We love the game's urgency in the South, where the air is thick and the drawls are thicker, and the only things hotter than the tailgate barbecue sauce are the rivalries themselves. We love the speed and the passing and the always-green grass on the West Coast (the classic cheerleader sweaters at USC and UCLA are pretty cool, too). We love the cold-weather November games in the Midwest, where linemen crouched in three-point stances blow clouds of steaming breath at each other across a frozen scrimmage line.

Yet beyond the regional archetypes that help give the sport continuity, we also love football for its ability to adapt and modernize, nimbly keeping obsolescence at bay. The title of Bissinger's book still applies to high-school football, but like the Permian players breaking through the banner, the game has broken through the traditional constraints of the calendar. It has outgrown its weekend ritual.

By every indication, America has sufficient appetite for ingesting its favorite sport in ever-larger quantities. This is the land of conspicuous consumption, and that extends to football.

It has long been clear that a couple of hours at the stadium had become insufficient for the serious fan. Tailgating, fairly unique to football, evolved as a way to stretch the game-day experience from dawn until dusk. Then RVs arrived, making a three-hour game just part of a three-day stadium experience. Football met bacchanal and mated.

Meanwhile, the sport was becoming too big to be confined to Friday-Saturday-Sunday. Along came "Monday Night Football" to extend the weekend party, becoming a cultural institution along the way. Then colleges discovered Thursday nights, giving football carnivores a meaty alternative to the brie-and-chablis network offerings like "Friends" and "ER."

And now, in the last couple of years, the game has spilled out all over the week. The ultimate television sport has fulfilled the medium's bottomless need for programming, while giving national exposure to college programs that couldn't crack the Saturday broadcast schedule.

Like that, "Friday Night Lights" has become "Every Night Lights."

That will literally be true over the next 19 days.

Starting today in Atlanta, where Georgia Tech hosts Virginia Tech, and ending Nov. 15, when the Philadelphia Eagles visit the Dallas Cowboys, ABC and ESPN will combine to administer a daily feeding to the nation's gridiron monster: 13 days of college ball, six days of NFL games.

On Halloween night, on Election Night, football will be played. Whenever the sun sets between now and mid-November, stadium lights will be igniting the darkness somewhere in America.

Thus it appears that Hank Jr.'s, longstanding Monday proposition to the nation is in need of an upgrade. The question is not, "Are you ready for some football?" Today it is, "Are you ready for 19 straight days of football?"

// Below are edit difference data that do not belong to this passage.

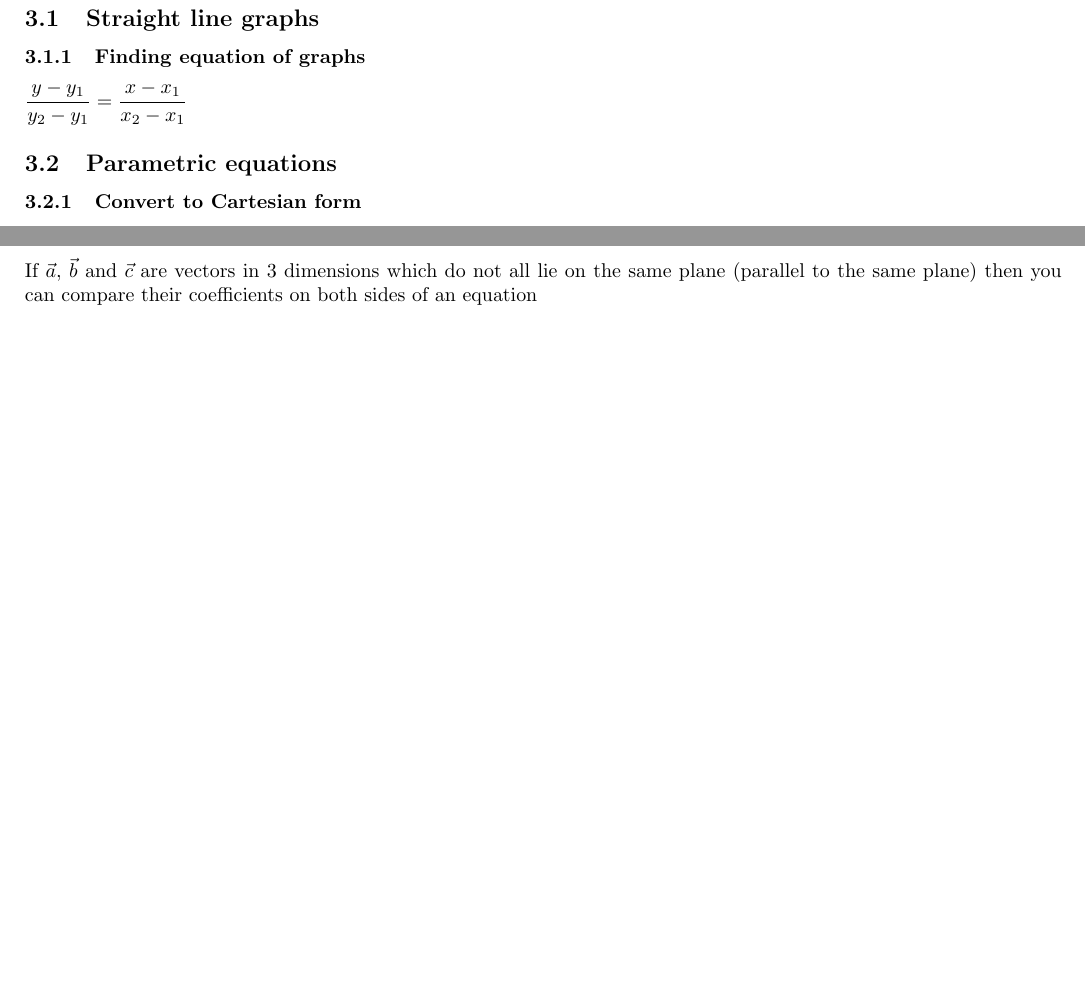
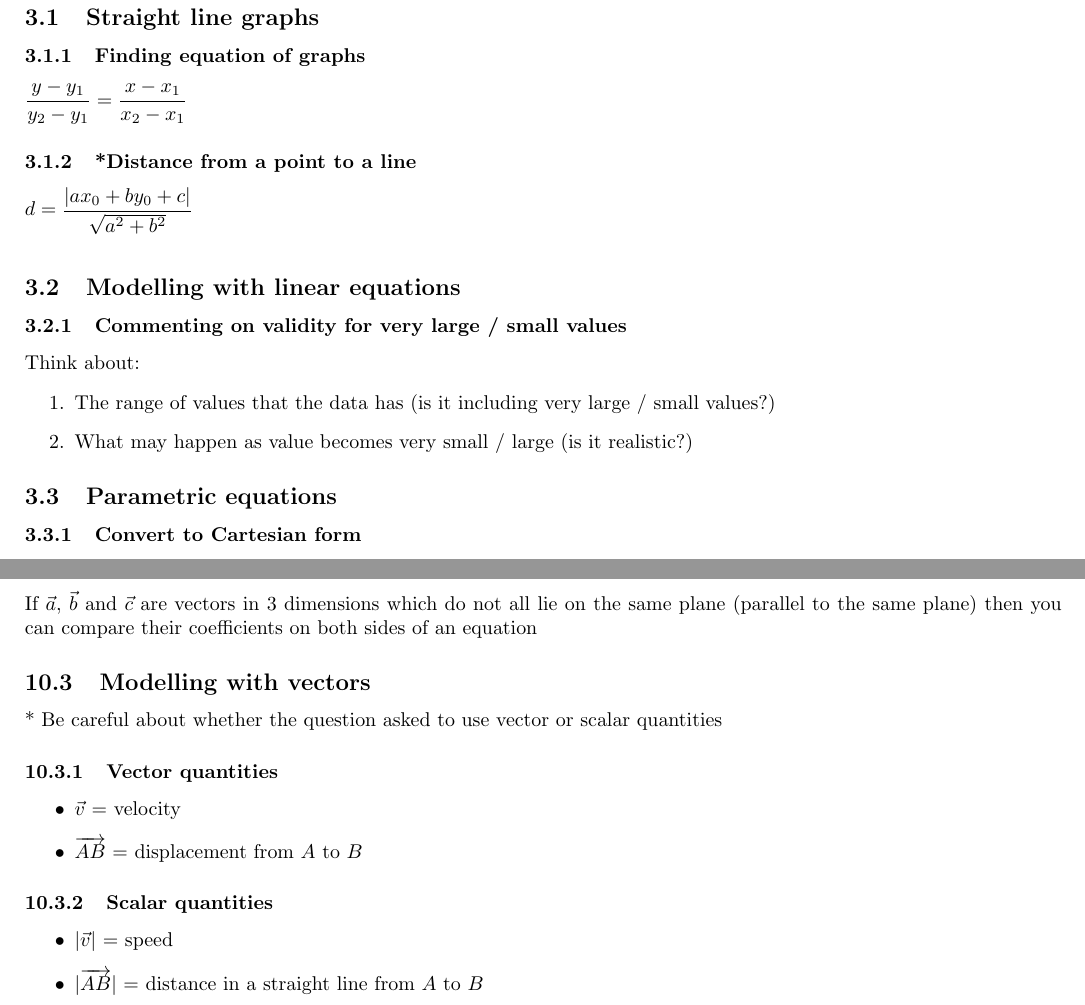
Before and after one commit to XINGZHILU/MathsNotes, a LaTeX document (Standard maths notes/Pure/Pure ALL.tex): two parts of pages 3 and 11 of 11, joined at a grey line, cut so that both start at the same text, the shorter picture padded with empty space. Compiled offline with pdfLaTeX.

Commit message:
Some more stuff

```diff
--- a/Standard maths notes/Pure/Pure ALL.tex
+++ b/Standard maths notes/Pure/Pure ALL.tex
@@ -116,6 +116,17 @@
 	\subsubsection{Finding equation of graphs}
 	$\dfrac{y-y_1}{y_2-y_1}=\dfrac{x-x_1}{x_2-x_1}$
 
+	\subsubsection[]{*Distance from a point to a line}
+	$d=\dfrac{|ax_0+by_0+c|}{\sqrt{a^2+b^2}}$\\
+
+	\subsection{Modelling with linear equations}
+	\subsubsection{Commenting on validity for very large / small values}
+	Think about:
+	\begin{enumerate}
+		\item The range of values that the data has (is it including very large / small values?)
+		\item What may happen as value becomes very small / large (is it realistic?)
+	\end{enumerate}
+
 	\subsection{Parametric equations}
 	\subsubsection{Convert to Cartesian form}
 	\begin{itemize}
@@ -395,4 +407,21 @@
 	\subsubsection{3D}
 	If $\vec{a}$, $\vec{b}$ and $\vec{c}$ are vectors in 3 dimensions which do not all lie on the same plane (parallel to the same plane) then you can compare their coefficients on both sides of an equation
 
+	\subsection{Modelling with vectors}
+	* Be careful about whether the question asked to use vector or scalar quantities
+	\subsubsection{Vector quantities}
+	\begin{itemize}
+		\item $\vec{v}$ = velocity
+		\item $\overrightarrow{AB}$ = displacement from $A$ to $B$
+	\end{itemize}
+
+	\subsubsection{Scalar quantities}
+	\begin{itemize}
+		\item $|\vec{v}|$ = speed
+		\item $|\overrightarrow{AB}|$ = distance in a straight line from $A$ to $B$
+	\end{itemize}
+
+
+
+
 	\end{document}
```
Also changed, not shown: Further maths notes/Core pure/chapters/6.tex (+2 -1 lines), Standard maths notes/Mechanics/Mechanics ALL.tex (+0 -5 lines), Standard maths notes/Pure/Pure ALL.tex (1 more changed lines).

We are at ESPN.com. Join us for our Football in America Tour.

From the blue turf of Boise to the great indoors of Indianapolis, from Fresno to Foxboro, we'll be there for every snap. Fellow ESPN.com writer Wayne Drehs and I will tag-team the games for 19 nights - not just to tell you who won and who lost, but to bring you snapshots of a sport that has become so tightly interwoven with our national culture.

We'll take notes from the sensory feast that is a football game, from coin flips to corn chips, then tell you what we saw, heard, smelled, touched and tasted. We'll hit the pregame tailgates, the halftime shows and the postgame press conferences. We'll tell you how each stadium experience is different and how they're alike, from the luxury suites to the cheap seats.

And hopefully we'll tell you how, when strung together, these games connect us to the sport from coast to coast in a sparkling continuum, one set of stadium lights at a time.